NFL Man of the Year Dave Duerson, Safety, Chicago
Super Bowl Most Valuable Player Doug Williams, Quarterback, Washington

Coaching changes

Stadium changes

The Miami Dolphins began playing at their new home, Joe Robbie Stadium, moving from the Miami Orange Bowl. This was also the Cardinals' final season at Busch Memorial Stadium in St. Louis; the team relocated to Tempe, Arizona, the following season.

Uniform changes

  • The Buffalo Bills switched from blue face masks to white
  • The Indianapolis Colts began wearing their white pants with their blue jerseys, discontinuing their gray pants
  • The Miami Dolphins introduced a redesigned jersey to coincide with the opening of Joe Robbie Stadium. The stripes on the sleeves were discontinued in favor of repeating the helmet logo on the sleeves; TV numbers moved to the shoulders; and numbers changed to a new Dolphins-specific font.

Media changes

The eight-year old ESPN cable network signed a three-year deal to become the first cable television broadcaster of the league, broadcasting a series of Sunday night games during the second half of the season.[7] Its program ESPN Sunday Night NFL (subsequently rebranded as ESPN Sunday Night Football) debuted on November 8, 1987.

ABC, CBS, and NBC each signed three-year contracts to renew their rights to broadcast Monday Night Football, the NFC package, and the AFC package, respectively.[7]


  • NFL Record and Fact Book (ISBN 1-932994-36-X)
  • NFL History 1981–1990 Archived October 6, 2008, at the Wayback Machine (Last accessed December 4, 2005)
  • Total Football: The Official Encyclopedia of the National Football League ( ISBN 0-06-270174-6)
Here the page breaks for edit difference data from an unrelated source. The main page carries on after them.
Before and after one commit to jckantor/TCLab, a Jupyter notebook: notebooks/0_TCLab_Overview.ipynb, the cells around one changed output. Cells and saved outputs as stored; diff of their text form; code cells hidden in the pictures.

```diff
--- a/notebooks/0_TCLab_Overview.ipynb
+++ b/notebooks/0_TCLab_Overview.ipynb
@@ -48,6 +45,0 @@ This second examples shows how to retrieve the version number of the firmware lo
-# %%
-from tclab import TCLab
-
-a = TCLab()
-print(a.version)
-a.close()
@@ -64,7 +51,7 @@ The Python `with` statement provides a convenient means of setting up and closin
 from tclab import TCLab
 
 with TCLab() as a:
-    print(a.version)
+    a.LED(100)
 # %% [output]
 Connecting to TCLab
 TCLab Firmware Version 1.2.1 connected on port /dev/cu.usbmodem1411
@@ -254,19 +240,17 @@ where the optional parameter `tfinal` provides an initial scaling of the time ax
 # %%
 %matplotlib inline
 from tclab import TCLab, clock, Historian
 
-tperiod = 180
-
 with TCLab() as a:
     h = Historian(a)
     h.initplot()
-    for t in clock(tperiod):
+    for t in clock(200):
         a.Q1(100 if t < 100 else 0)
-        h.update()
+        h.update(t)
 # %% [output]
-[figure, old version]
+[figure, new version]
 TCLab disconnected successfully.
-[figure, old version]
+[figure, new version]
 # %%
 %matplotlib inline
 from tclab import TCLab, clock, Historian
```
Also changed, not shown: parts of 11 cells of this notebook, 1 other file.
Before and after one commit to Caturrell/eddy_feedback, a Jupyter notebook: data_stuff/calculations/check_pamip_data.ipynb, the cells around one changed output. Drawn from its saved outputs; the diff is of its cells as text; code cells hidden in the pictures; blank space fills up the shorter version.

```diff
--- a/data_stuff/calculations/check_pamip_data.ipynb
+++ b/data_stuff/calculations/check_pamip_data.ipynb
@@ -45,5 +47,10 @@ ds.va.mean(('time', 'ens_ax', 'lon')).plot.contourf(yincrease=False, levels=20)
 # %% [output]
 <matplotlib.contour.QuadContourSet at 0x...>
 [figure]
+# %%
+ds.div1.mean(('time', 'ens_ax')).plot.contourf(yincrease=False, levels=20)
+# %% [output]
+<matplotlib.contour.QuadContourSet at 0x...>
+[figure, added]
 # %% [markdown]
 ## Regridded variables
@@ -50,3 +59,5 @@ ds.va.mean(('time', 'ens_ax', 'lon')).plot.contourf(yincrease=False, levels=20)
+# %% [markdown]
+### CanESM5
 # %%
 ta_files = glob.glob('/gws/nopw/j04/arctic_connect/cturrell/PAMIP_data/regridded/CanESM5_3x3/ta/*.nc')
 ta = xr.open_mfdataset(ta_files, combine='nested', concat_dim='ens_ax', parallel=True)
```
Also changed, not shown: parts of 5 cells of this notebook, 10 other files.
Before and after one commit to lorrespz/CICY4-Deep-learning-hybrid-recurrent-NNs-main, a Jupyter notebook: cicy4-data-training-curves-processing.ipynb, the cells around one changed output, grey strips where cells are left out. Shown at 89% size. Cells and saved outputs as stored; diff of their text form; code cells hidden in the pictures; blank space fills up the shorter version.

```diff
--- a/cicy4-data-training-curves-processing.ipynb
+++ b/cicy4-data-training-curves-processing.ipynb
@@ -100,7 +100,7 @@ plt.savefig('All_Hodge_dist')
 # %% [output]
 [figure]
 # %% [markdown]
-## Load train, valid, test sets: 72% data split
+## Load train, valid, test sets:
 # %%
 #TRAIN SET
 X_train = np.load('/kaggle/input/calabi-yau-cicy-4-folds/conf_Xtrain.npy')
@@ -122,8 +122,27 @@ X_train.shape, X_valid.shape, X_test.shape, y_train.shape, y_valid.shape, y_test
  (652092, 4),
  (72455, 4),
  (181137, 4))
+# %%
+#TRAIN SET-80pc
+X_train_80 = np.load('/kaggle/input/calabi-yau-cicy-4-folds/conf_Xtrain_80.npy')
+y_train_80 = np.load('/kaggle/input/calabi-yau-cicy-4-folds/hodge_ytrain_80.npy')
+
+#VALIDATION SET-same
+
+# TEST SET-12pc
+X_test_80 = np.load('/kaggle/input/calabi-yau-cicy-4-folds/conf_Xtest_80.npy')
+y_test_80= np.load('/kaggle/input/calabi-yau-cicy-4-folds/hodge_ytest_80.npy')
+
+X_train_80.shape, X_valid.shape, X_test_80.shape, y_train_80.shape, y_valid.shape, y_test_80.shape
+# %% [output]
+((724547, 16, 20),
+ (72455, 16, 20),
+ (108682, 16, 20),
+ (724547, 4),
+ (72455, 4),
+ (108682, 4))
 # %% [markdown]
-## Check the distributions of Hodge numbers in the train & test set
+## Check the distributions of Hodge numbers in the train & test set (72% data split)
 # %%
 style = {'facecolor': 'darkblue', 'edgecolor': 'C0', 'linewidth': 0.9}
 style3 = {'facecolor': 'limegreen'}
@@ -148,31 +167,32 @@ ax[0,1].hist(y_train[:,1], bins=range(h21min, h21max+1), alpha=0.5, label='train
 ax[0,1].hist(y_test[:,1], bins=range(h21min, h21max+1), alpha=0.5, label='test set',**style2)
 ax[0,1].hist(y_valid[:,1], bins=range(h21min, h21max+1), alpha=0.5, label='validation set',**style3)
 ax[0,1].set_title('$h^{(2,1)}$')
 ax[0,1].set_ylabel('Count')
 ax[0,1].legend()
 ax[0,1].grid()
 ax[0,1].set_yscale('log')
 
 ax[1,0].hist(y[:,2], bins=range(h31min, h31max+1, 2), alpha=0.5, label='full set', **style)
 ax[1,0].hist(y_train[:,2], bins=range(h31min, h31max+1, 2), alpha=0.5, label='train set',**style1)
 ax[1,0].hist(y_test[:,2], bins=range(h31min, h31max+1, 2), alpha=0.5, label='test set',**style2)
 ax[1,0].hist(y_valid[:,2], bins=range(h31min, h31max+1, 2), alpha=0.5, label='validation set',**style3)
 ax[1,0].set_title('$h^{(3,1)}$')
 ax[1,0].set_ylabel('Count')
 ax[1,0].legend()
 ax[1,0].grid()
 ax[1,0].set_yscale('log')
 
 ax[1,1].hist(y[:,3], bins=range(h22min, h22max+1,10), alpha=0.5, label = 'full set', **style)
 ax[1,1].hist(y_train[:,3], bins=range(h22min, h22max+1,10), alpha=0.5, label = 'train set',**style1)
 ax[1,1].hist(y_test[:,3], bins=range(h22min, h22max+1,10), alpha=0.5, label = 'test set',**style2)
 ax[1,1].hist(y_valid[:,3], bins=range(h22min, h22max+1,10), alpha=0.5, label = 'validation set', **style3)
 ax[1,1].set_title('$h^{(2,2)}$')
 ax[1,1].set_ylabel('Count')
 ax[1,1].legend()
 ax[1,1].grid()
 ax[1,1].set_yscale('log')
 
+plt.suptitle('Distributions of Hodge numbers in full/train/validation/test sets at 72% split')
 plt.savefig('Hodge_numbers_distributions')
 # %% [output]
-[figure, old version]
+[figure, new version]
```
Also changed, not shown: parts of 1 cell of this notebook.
  1. ^ NFL 2001 Record and Fact Book, Workman Publishing Co, New York, NY, ISBN 0-7611-2480-2, p.286
  2. ^ Merrill, Elizabeth (June 9, 2011). "NFL replacements part of history". ESPN. Retrieved September 16, 2017.
  3. ^ Farnsworth, Clare (October 3, 2001). "NFL crossed the line on Replacement Sunday". Seattle Post-Intelligencer. Retrieved September 16, 2017.
  4. ^ "N.F.L. TV Ratings Drop". The New York Times. October 9, 1987. Retrieved September 16, 2017.
  5. ^ Allen, Scott (September 13, 2017). "Joe Gibbs won't say it, but 1987 Redskins replacements deserve Super Bowl rings". The Washington Post. Retrieved September 16, 2017.
  6. ^ Weber, Greta (May 26, 2017). "An ESPN Documentary About the 1987 Redskins Replacement Players Is the Ultimate Underdog Story You've Never Heard". Washingtonian. Retrieved September 16, 2017.
  7. ^ a b Quinn, Kevin G. (2011). The Economics of the National Football League: The State of the Art. Springer Science & Business Media. p. 338. ISBN 978-1-4419-6289-8.